(Dataset entries)
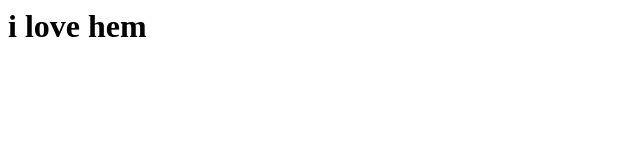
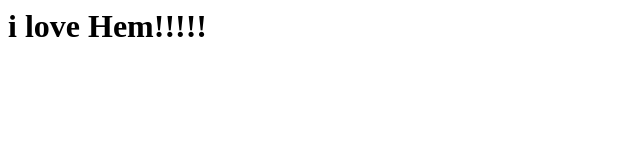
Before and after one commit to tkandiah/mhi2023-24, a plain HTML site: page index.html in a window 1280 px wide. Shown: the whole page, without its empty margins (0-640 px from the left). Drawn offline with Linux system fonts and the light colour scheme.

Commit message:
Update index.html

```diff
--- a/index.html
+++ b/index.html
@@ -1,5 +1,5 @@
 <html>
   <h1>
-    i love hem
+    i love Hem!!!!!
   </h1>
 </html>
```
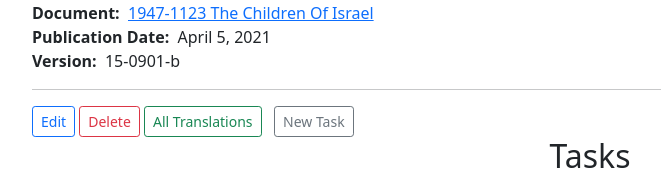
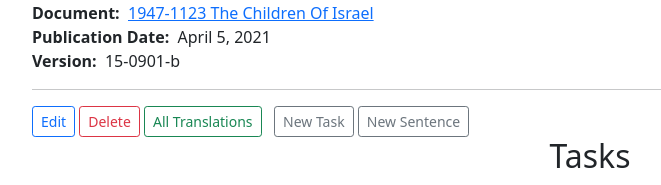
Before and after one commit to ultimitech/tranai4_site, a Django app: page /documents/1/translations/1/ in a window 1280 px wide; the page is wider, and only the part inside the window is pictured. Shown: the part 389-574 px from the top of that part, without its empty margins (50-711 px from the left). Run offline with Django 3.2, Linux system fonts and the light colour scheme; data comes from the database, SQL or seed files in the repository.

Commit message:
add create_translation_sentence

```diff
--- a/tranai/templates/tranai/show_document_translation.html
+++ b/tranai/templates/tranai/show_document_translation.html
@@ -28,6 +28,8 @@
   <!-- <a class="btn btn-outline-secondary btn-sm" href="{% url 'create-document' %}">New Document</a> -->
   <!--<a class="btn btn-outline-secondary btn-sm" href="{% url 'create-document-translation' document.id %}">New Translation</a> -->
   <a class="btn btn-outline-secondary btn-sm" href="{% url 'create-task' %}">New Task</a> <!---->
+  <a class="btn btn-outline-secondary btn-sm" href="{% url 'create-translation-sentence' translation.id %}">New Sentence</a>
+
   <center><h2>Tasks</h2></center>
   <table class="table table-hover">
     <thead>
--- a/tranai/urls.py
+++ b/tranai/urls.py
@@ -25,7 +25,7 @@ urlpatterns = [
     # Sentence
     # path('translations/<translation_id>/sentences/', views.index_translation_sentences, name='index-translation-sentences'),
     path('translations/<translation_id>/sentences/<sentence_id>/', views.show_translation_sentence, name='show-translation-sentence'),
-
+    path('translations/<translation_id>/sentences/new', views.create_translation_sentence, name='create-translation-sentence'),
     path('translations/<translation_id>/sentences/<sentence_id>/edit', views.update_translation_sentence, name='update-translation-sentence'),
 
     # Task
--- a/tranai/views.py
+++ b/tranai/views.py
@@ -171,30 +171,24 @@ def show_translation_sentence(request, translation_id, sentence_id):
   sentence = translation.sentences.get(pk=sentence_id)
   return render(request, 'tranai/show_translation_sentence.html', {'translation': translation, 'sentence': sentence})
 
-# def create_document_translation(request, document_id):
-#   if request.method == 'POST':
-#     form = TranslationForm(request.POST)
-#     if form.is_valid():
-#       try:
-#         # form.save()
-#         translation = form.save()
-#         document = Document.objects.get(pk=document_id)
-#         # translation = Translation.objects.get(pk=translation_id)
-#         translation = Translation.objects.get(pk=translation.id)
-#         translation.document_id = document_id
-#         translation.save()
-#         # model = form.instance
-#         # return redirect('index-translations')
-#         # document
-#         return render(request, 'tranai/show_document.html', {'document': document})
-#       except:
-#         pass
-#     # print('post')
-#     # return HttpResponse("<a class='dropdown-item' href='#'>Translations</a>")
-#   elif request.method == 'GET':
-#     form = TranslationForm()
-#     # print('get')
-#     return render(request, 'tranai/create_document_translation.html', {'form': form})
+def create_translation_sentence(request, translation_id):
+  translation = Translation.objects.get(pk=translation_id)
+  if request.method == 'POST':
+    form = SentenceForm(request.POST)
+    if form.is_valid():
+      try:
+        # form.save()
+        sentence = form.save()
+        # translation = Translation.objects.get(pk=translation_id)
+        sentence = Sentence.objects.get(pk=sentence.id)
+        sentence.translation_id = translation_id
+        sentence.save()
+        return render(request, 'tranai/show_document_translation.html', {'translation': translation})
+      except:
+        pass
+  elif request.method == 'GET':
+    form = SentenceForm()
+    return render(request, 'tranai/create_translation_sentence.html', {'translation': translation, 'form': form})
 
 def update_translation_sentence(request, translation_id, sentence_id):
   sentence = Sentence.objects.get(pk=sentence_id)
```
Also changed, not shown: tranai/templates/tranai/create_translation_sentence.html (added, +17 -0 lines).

## What you will do
Answer with a single number, the count of lines above that contain "templates".

## Response to the exercise
3